• Description of the task: Look for "docs" in the listing below. Gather each line that contains it.

• Given information:
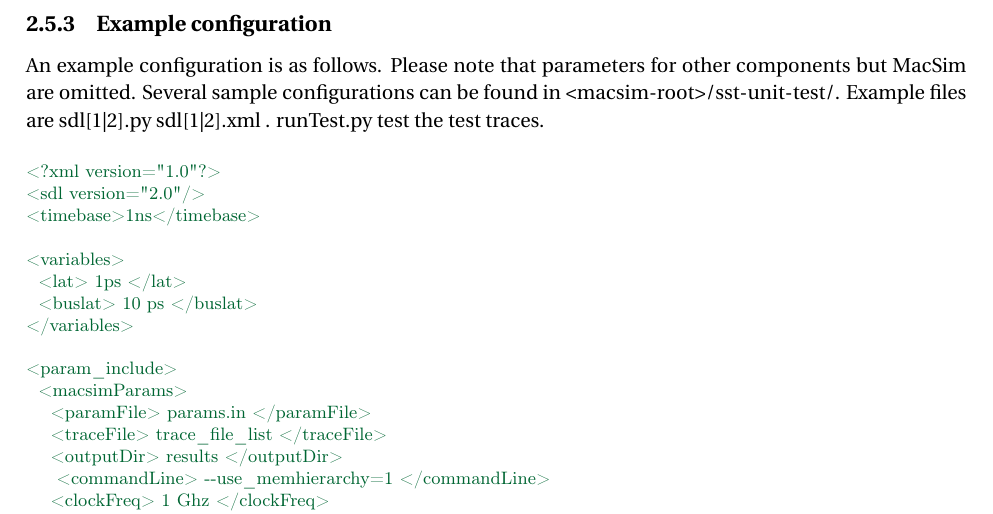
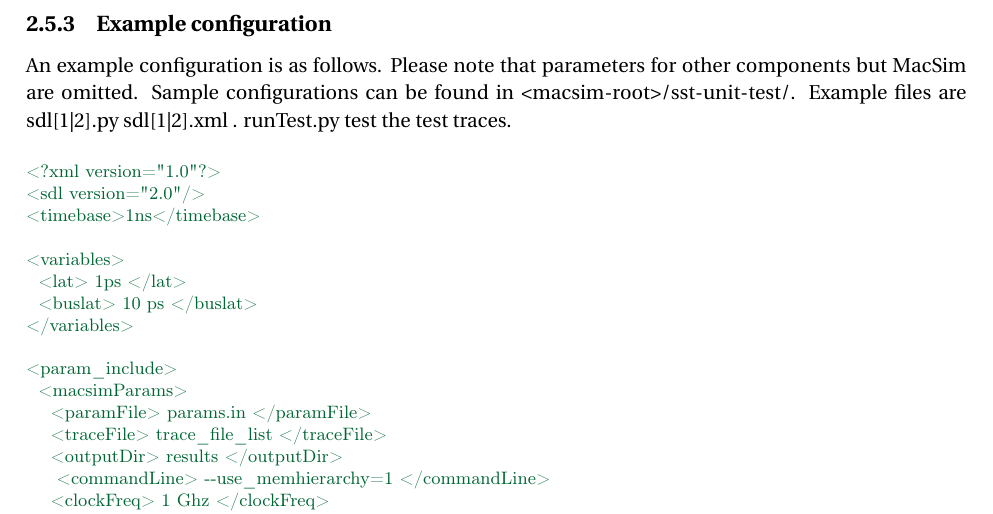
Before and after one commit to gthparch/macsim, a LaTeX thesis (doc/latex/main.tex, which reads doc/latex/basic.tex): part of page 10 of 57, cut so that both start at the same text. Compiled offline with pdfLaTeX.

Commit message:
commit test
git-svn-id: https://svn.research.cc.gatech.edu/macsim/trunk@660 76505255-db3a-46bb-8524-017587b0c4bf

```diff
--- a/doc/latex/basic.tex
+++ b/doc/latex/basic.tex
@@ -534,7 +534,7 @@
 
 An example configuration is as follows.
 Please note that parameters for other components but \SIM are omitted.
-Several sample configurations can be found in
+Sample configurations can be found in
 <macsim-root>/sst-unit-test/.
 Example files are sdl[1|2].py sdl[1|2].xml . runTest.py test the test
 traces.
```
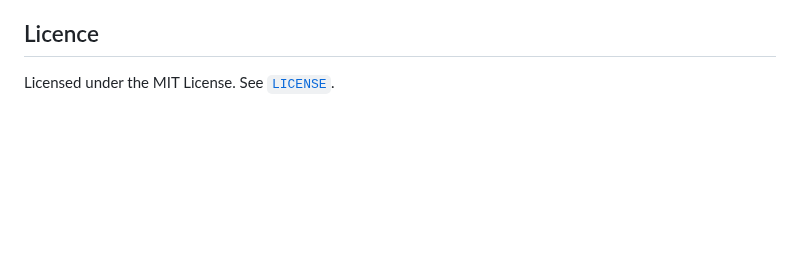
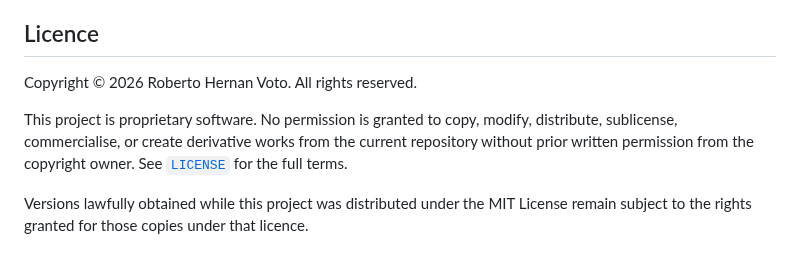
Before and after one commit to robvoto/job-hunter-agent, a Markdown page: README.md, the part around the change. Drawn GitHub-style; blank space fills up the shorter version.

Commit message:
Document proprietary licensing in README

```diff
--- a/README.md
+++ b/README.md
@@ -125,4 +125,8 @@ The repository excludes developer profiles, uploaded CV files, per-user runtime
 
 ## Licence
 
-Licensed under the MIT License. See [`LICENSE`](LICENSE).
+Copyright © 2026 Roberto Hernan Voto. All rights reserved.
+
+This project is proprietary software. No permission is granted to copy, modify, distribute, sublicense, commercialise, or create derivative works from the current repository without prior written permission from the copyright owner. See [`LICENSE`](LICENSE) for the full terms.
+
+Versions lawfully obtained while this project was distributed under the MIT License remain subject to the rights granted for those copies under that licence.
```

==

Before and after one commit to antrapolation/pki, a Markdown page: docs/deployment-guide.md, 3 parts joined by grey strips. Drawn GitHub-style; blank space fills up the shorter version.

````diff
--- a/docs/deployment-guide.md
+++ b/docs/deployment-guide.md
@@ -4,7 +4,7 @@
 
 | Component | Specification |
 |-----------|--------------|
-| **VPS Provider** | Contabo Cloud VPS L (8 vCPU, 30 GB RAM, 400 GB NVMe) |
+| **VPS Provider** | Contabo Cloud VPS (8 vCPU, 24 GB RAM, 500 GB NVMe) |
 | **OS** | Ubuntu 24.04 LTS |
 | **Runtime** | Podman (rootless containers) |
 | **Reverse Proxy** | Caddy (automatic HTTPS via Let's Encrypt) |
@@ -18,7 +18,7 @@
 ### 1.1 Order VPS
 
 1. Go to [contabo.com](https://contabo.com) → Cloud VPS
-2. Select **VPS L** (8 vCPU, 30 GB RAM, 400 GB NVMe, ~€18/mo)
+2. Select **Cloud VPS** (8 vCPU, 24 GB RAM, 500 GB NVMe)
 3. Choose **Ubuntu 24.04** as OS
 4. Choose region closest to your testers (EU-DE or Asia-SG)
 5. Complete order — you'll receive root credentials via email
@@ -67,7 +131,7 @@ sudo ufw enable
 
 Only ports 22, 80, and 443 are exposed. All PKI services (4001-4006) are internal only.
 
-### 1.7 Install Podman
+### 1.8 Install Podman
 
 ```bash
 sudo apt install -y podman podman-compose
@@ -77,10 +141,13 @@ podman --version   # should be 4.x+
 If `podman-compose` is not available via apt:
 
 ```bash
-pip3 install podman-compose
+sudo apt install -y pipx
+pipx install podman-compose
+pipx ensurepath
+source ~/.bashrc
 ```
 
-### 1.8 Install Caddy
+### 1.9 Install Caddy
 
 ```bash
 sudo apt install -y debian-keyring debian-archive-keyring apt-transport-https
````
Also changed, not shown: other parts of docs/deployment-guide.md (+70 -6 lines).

• Your solution:
Before and after one commit to antrapolation/pki, a Markdown page: docs/deployment-guide.md, 3 parts joined by grey strips. Drawn GitHub-style; blank space fills up the shorter version.
--- a/docs/deployment-guide.md
+++ b/docs/deployment-guide.md
Also changed, not shown: other parts of docs/deployment-guide.md (+70 -6 lines).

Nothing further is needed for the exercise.